EXERCISE INPUT START

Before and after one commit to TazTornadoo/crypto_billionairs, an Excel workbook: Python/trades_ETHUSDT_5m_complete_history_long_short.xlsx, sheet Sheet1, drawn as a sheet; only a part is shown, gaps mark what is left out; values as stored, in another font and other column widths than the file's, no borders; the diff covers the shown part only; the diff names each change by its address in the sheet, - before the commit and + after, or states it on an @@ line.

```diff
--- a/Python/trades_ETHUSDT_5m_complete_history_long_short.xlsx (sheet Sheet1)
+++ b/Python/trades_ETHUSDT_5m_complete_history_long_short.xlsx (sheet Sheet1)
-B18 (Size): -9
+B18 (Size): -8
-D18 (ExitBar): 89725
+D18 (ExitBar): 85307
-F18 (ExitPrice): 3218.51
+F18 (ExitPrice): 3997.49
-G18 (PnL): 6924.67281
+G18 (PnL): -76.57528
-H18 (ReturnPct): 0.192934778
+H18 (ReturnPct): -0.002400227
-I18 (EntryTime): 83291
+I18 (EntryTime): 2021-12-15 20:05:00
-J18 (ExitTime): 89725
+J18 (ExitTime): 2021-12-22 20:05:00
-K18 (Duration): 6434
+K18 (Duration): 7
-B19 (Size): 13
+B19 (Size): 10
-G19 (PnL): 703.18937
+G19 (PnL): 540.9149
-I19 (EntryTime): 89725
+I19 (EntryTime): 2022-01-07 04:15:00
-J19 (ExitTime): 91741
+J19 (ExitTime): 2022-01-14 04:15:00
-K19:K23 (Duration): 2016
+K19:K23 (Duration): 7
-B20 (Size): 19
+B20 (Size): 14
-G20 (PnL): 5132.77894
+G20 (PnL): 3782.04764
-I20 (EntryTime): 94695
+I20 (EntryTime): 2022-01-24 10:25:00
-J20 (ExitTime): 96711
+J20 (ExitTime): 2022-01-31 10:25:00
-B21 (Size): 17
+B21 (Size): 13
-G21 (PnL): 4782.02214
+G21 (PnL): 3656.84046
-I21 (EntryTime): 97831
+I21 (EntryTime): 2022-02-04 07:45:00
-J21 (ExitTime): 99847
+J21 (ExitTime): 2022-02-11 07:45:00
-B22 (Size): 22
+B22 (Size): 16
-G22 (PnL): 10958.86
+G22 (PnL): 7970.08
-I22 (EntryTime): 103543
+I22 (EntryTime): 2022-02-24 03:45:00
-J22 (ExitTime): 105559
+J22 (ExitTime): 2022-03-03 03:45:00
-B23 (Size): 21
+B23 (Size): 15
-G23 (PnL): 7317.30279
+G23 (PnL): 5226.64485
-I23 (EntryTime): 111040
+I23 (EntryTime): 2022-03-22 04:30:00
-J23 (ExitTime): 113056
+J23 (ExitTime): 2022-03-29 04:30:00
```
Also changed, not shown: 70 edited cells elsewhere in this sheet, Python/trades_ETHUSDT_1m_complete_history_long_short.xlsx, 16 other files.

EXERCISE INPUT END

[WHAT IS NEEDED]
This exercise calls for repeating every line of the data exactly.

[TASK OUTPUT]
Before and after one commit to TazTornadoo/crypto_billionairs, an Excel workbook: Python/trades_ETHUSDT_5m_complete_history_long_short.xlsx, sheet Sheet1, drawn as a sheet; only a part is shown, gaps mark what is left out; values as stored, in another font and other column widths than the file's, no borders; the diff covers the shown part only; the diff names each change by its address in the sheet, - before the commit and + after, or states it on an @@ line.

```diff
--- a/Python/trades_ETHUSDT_5m_complete_history_long_short.xlsx (sheet Sheet1)
+++ b/Python/trades_ETHUSDT_5m_complete_history_long_short.xlsx (sheet Sheet1)
-B18 (Size): -9
+B18 (Size): -8
-D18 (ExitBar): 89725
+D18 (ExitBar): 85307
-F18 (ExitPrice): 3218.51
+F18 (ExitPrice): 3997.49
-G18 (PnL): 6924.67281
+G18 (PnL): -76.57528
-H18 (ReturnPct): 0.192934778
+H18 (ReturnPct): -0.002400227
-I18 (EntryTime): 83291
+I18 (EntryTime): 2021-12-15 20:05:00
-J18 (ExitTime): 89725
+J18 (ExitTime): 2021-12-22 20:05:00
-K18 (Duration): 6434
+K18 (Duration): 7
-B19 (Size): 13
+B19 (Size): 10
-G19 (PnL): 703.18937
+G19 (PnL): 540.9149
-I19 (EntryTime): 89725
+I19 (EntryTime): 2022-01-07 04:15:00
-J19 (ExitTime): 91741
+J19 (ExitTime): 2022-01-14 04:15:00
-K19:K23 (Duration): 2016
+K19:K23 (Duration): 7
-B20 (Size): 19
+B20 (Size): 14
-G20 (PnL): 5132.77894
+G20 (PnL): 3782.04764
-I20 (EntryTime): 94695
+I20 (EntryTime): 2022-01-24 10:25:00
-J20 (ExitTime): 96711
+J20 (ExitTime): 2022-01-31 10:25:00
-B21 (Size): 17
+B21 (Size): 13
-G21 (PnL): 4782.02214
+G21 (PnL): 3656.84046
-I21 (EntryTime): 97831
+I21 (EntryTime): 2022-02-04 07:45:00
-J21 (ExitTime): 99847
+J21 (ExitTime): 2022-02-11 07:45:00
-B22 (Size): 22
+B22 (Size): 16
-G22 (PnL): 10958.86
+G22 (PnL): 7970.08
-I22 (EntryTime): 103543
+I22 (EntryTime): 2022-02-24 03:45:00
-J22 (ExitTime): 105559
+J22 (ExitTime): 2022-03-03 03:45:00
-B23 (Size): 21
+B23 (Size): 15
-G23 (PnL): 7317.30279
+G23 (PnL): 5226.64485
-I23 (EntryTime): 111040
+I23 (EntryTime): 2022-03-22 04:30:00
-J23 (ExitTime): 113056
+J23 (ExitTime): 2022-03-29 04:30:00
```
Also changed, not shown: 70 edited cells elsewhere in this sheet, Python/trades_ETHUSDT_1m_complete_history_long_short.xlsx, 16 other files.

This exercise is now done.